Who is Ethan Porter? According to Ethan, he is: a Philosopher of Science, Professor of Darkness, Harbinger of Despair, and (among plenty of other things -- just ask him) The Most Wrong Man in the World, He Who Dared to be Wrong.
Ethan also believes: Future man will likely divide time into two eras, before the time of Ethan Porter and after (BEP and AEP, respectively). When he is not making ridiculously hubristic statements, he can be found making other ridiculous claims, usually but not always (sometimes for fun) designed to get his interlocutors to stop, think, and justify their position. These question topics include, but are not limited to, philosophy (of mind, meta-ethics, ethics), science (genetics, evolution, evolutionary psychology, neuroscience), politics (as a Libertarian he must defend attacks by both fronts), religion, and anything else that sounds interesting or could be made to sound interesting. When he is not arguing with others (he prefers the term "discussing") he spends his time weight lifting (he is particularly enthralled with Crossfit at the time), reading, t'workin noobs on Halo, and enjoying a well-balanced beer.
Now, you must be wondering how he could possibly ever be wrong... or hoping he's never right. Which is it and which will it be? You'll have to watch his eight-minute presentation from the What If...? Conference 02013 to find out for yourself. But more importantly than if Mr. Porter is right or wrong, what about you? Do you think you're more often right or wrong? Regardless of your answer (right or wrong), from where do you believe you're getting your beliefs? What if, what matters is a lot less what we believe and a lot more how we develop our beliefs?
We all exist in and interact with the same universe. This universe is constant and does not change from one individual to the next; yet, despite this fact, there is always disagreement amongst its inhabitants as to what the nature of reality is. There are things to know of this world, but we as humans are not really very good at knowing them.
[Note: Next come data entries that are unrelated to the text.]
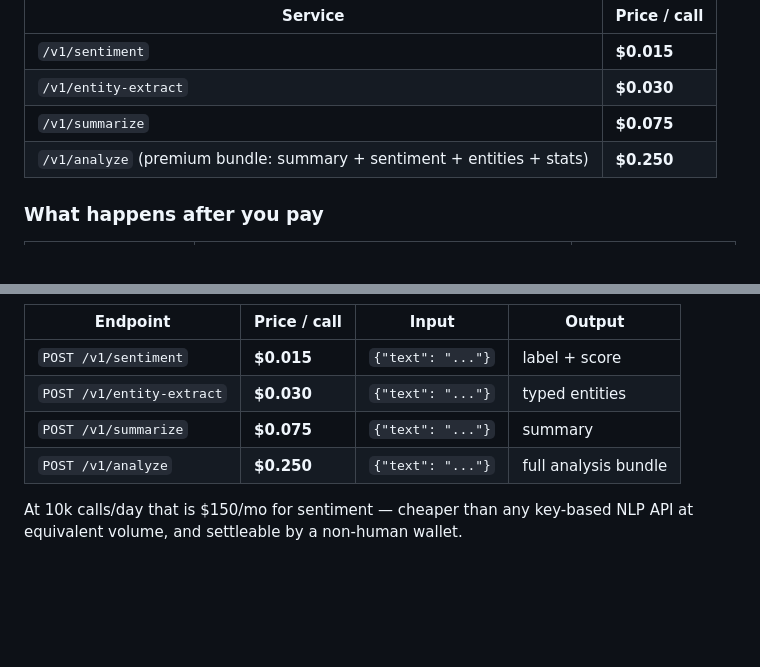
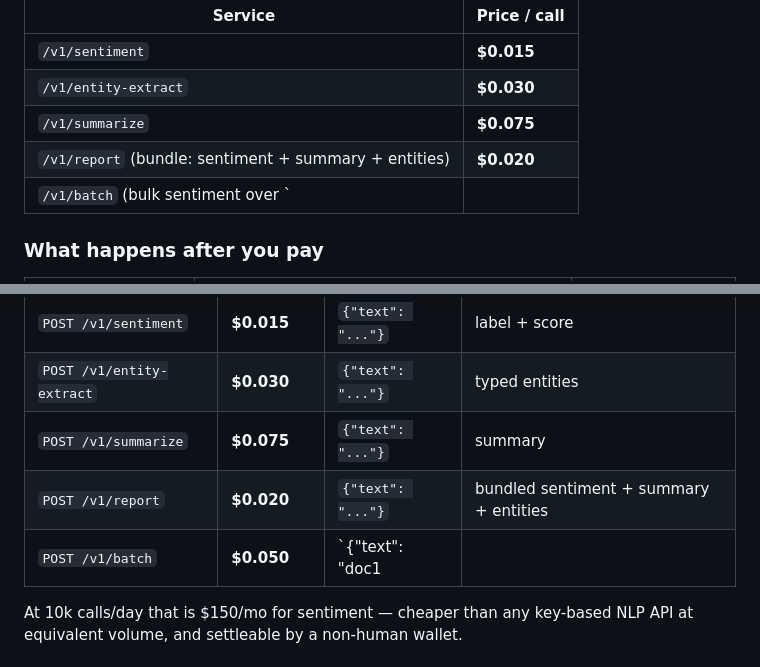
Before and after one commit to bettergraininfo-rgb/x402-agent-economy-lab, a Markdown page: README.md, 2 parts joined by grey strips. Rendered like a GitHub page; blank space fills up the shorter version.

```diff
--- a/README.md
+++ b/README.md
@@ -23,7 +23,8 @@ No signup. Pay in USDC, get your result as a GitHub comment, verified on-chain:
 | `/v1/sentiment` | **$0.015** |
 | `/v1/entity-extract` | **$0.030** |
 | `/v1/summarize` | **$0.075** |
-| `/v1/analyze` (premium bundle: summary + sentiment + entities + stats) | **$0.250** |
+| `/v1/report` (bundle: sentiment + summary + entities) | **$0.020** |
+| `/v1/batch` (bulk sentiment over `|||`-separated docs) | **$0.050** |
 
 ### What happens after you pay
 
@@ -48,7 +49,8 @@ means one payment buys exactly one call.
 | `POST /v1/sentiment` | **$0.015** | `{"text": "..."}` | label + score |
 | `POST /v1/entity-extract` | **$0.030** | `{"text": "..."}` | typed entities |
 | `POST /v1/summarize` | **$0.075** | `{"text": "..."}` | summary |
-| `POST /v1/analyze` | **$0.250** | `{"text": "..."}` | full analysis bundle |
+| `POST /v1/report` | **$0.020** | `{"text": "..."}` | bundled sentiment + summary + entities |
+| `POST /v1/batch` | **$0.050** | `{"text": "doc1 ||| doc2 ||| ..."}` | per-doc sentiment + label distribution |
 
 At 10k calls/day that is $150/mo for sentiment — cheaper than any key-based
 NLP API at equivalent volume, and settleable by a non-human wallet.
```
Also changed, not shown: docs/tutorial-first-machine-payment.md (+37 -20 lines).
If we are to place a high value on truth and the degree to which or beliefs track it, as Ethan believes we should, then we must fight the urge to assume that we have already found truth. We must ask ourselves: What if I'm wrong?
What If I'm Wrong?